... the runtime has to allocate at least one new string object that contains the result. In String.Concat() this is done efficiently via an external method called FastAllocateString(), but there is no way of getting around the heap allocation (40 Bytes on my system in the example above). If you need to modify or concatenate strings at runtime, use System.Text.StringBuilder.
Sometimes, data have to be moved between the stack and the heap. For example, when you format a string as in:
... you are calling a method with the following signature:
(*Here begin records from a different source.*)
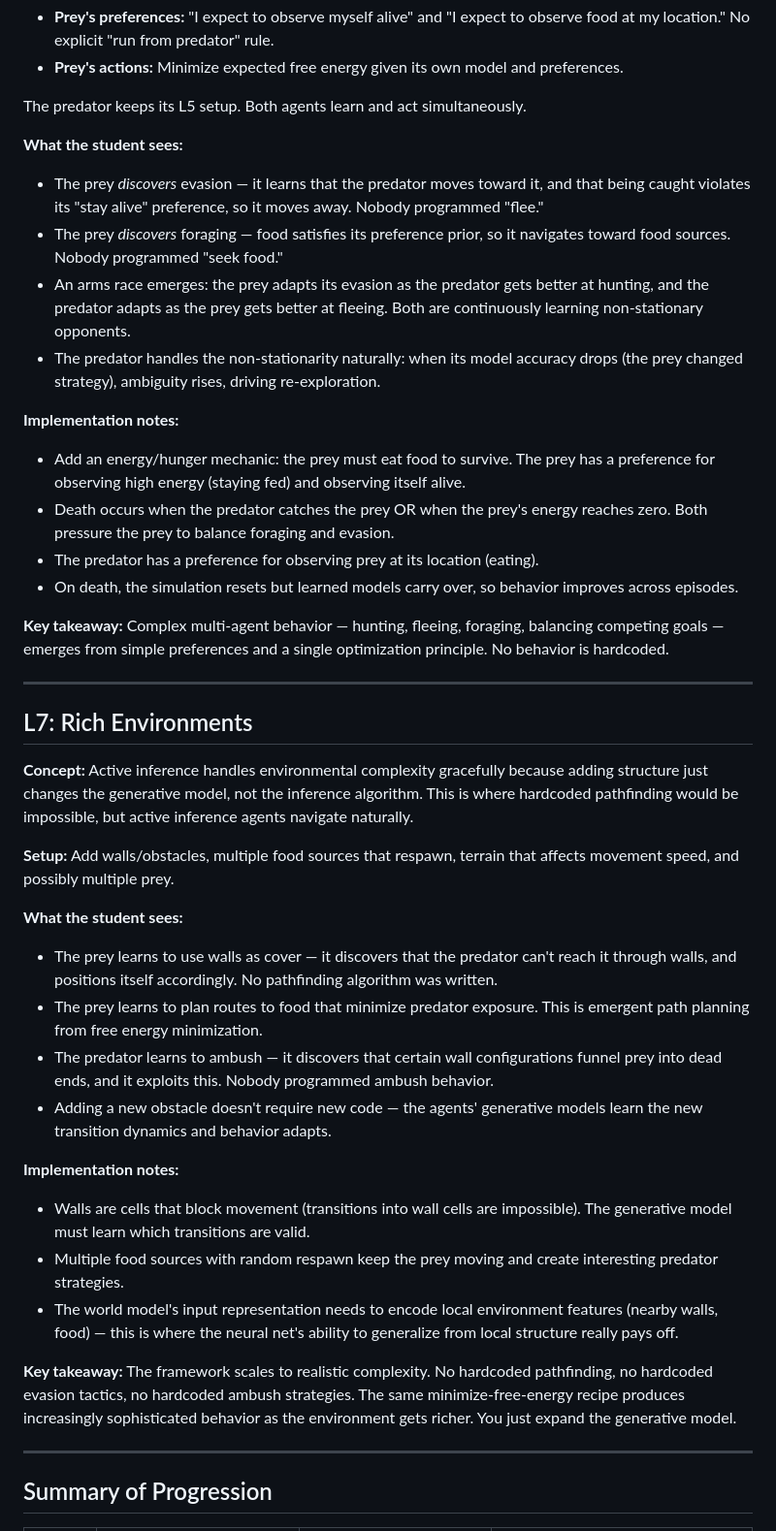
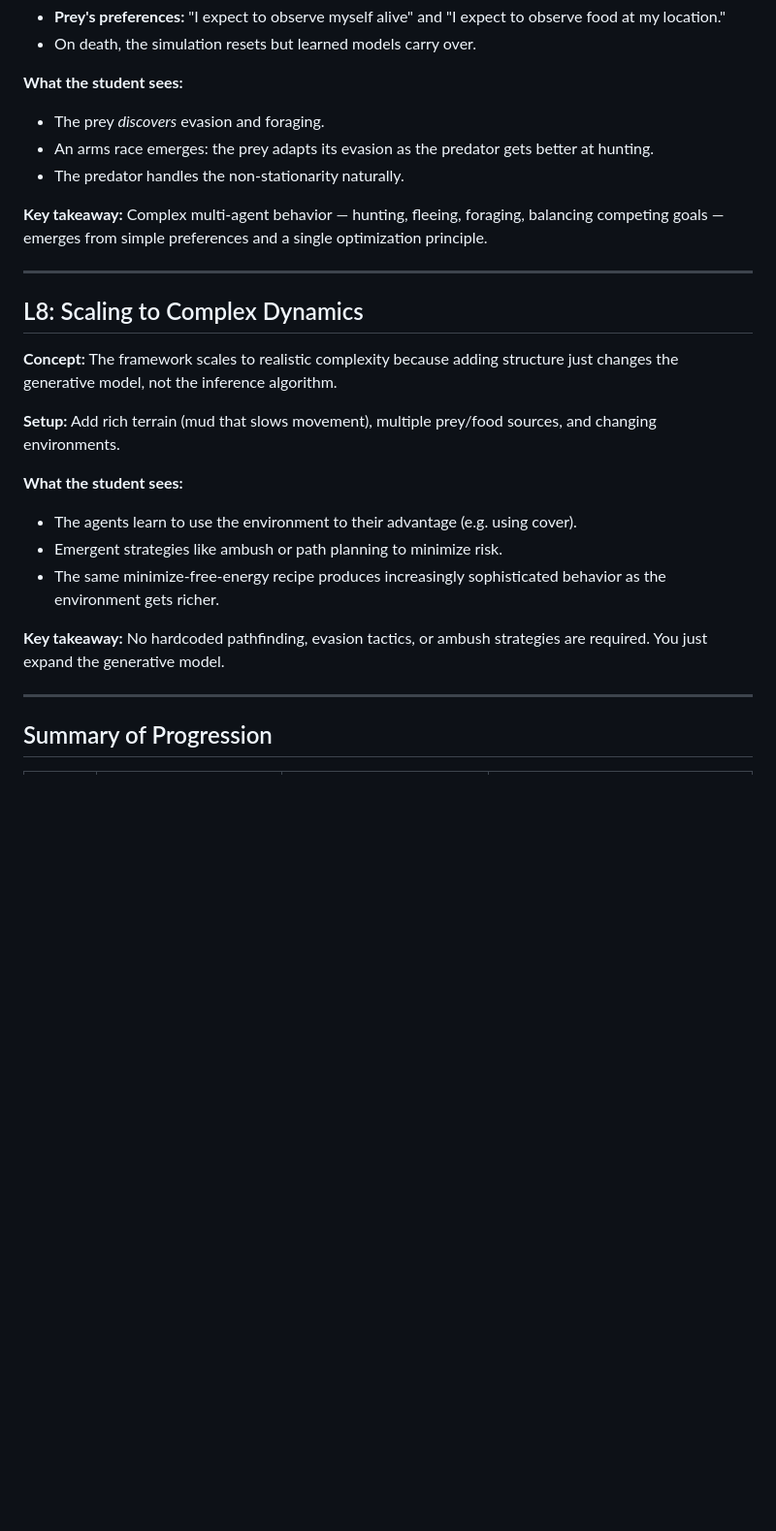
Before and after one commit to TTrapper/ActiveInferenceTutorials, a Markdown page: LESSONS.md, the part around one of its changes. Shown at 97% size. Rendered like a GitHub page; blank space fills up the shorter version.

```diff
--- a/LESSONS.md
+++ b/LESSONS.md
@@ -161,75 +147,35 @@ emerges from simple preferences without any hardcoding.
 - **Prey's preferences:** "I expect to observe myself alive" and "I expect
-  to observe food at my location." No explicit "run from predator" rule.
-- **Prey's actions:** Minimize expected free energy given its own model and
-  preferences.
-
-The predator keeps its L5 setup. Both agents learn and act simultaneously.
+  to observe food at my location."
+- On death, the simulation resets but learned models carry over.
 
 **What the student sees:**
-- The prey *discovers* evasion — it learns that the predator moves toward
-  it, and that being caught violates its "stay alive" preference, so it
-  moves away. Nobody programmed "flee."
-- The prey *discovers* foraging — food satisfies its preference prior, so
-  it navigates toward food sources. Nobody programmed "seek food."
+- The prey *discovers* evasion and foraging.
 - An arms race emerges: the prey adapts its evasion as the predator gets
-  better at hunting, and the predator adapts as the prey gets better at
-  fleeing. Both are continuously learning non-stationary opponents.
-- The predator handles the non-stationarity naturally: when its model
-  accuracy drops (the prey changed strategy), ambiguity rises, driving
-  re-exploration.
-
-**Implementation notes:**
-- Add an energy/hunger mechanic: the prey must eat food to survive. The prey
-  has a preference for observing high energy (staying fed) and observing
-  itself alive.
-- Death occurs when the predator catches the prey OR when the prey's energy
-  reaches zero. Both pressure the prey to balance foraging and evasion.
-- The predator has a preference for observing prey at its location (eating).
-- On death, the simulation resets but learned models carry over, so behavior
-  improves across episodes.
+  better at hunting.
+- The predator handles the non-stationarity naturally.
 
 **Key takeaway:** Complex multi-agent behavior — hunting, fleeing, foraging,
 balancing competing goals — emerges from simple preferences and a single
-optimization principle. No behavior is hardcoded.
+optimization principle.
 
 ---
 
-## L7: Rich Environments
+## L8: Scaling to Complex Dynamics
 
-**Concept:** Active inference handles environmental complexity gracefully
-because adding structure just changes the generative model, not the inference
-algorithm. This is where hardcoded pathfinding would be impossible, but
-active inference agents navigate naturally.
+**Concept:** The framework scales to realistic complexity because adding
+structure just changes the generative model, not the inference algorithm.
 
-**Setup:** Add walls/obstacles, multiple food sources that respawn, terrain
-that affects movement speed, and possibly multiple prey.
+**Setup:** Add rich terrain (mud that slows movement), multiple prey/food
+sources, and changing environments.
 
 **What the student sees:**
-- The prey learns to use walls as cover — it discovers that the predator
-  can't reach it through walls, and positions itself accordingly. No
-  pathfinding algorithm was written.
-- The prey learns to plan routes to food that minimize predator exposure.
-  This is emergent path planning from free energy minimization.
-- The predator learns to ambush — it discovers that certain wall
-  configurations funnel prey into dead ends, and it exploits this. Nobody
-  programmed ambush behavior.
-- Adding a new obstacle doesn't require new code — the agents' generative
-  models learn the new transition dynamics and behavior adapts.
+- The agents learn to use the environment to their advantage (e.g. using cover).
+- Emergent strategies like ambush or path planning to minimize risk.
+- The same minimize-free-energy recipe produces increasingly sophisticated
+  behavior as the environment gets richer.
 
-**Implementation notes:**
-- Walls are cells that block movement (transitions into wall cells are
-  impossible). The generative model must learn which transitions are valid.
-- Multiple food sources with random respawn keep the prey moving and create
-  interesting predator strategies.
-- The world model's input representation needs to encode local environment
-  features (nearby walls, food) — this is where the neural net's ability to
-  generalize from local structure really pays off.
-
-**Key takeaway:** The framework scales to realistic complexity. No hardcoded
-pathfinding, no hardcoded evasion tactics, no hardcoded ambush strategies.
-The same minimize-free-energy recipe produces increasingly sophisticated
-behavior as the environment gets richer. You just expand the generative
-model.
+**Key takeaway:** No hardcoded pathfinding, evasion tactics, or ambush
+strategies are required. You just expand the generative model.
 
 ---
 
```
Also changed, not shown: other parts of LESSONS.md (+43 -56 lines).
In other words, the integer "5" and the floating-point number "5.0f" have to be cast to System.Object when Format() is called. But Object is a reference type whereas the other two are value types. C# therefore has to allocate memory on the heap, copy the values to the heap, and hand Format() a reference to the newly created int and float objects. This process is called boxing, and its counterpart unboxing.
This behavior may not be a problem with String.Format() because you expect it to allocate heap memory anway (for the new string). But boxing can also show up at less expected locations. A notorious example occurs when you want to implement the equality operator "==" for your home-made value types (for example, a struct that represents a complex number). Read all about how to avoid hidden boxing in such cases here.
To wind up this post, I want to mention that various library methods also conceal implicit memory allocations. The best way to catch them is through profiling. Two interesting cases which I've recently come across are these: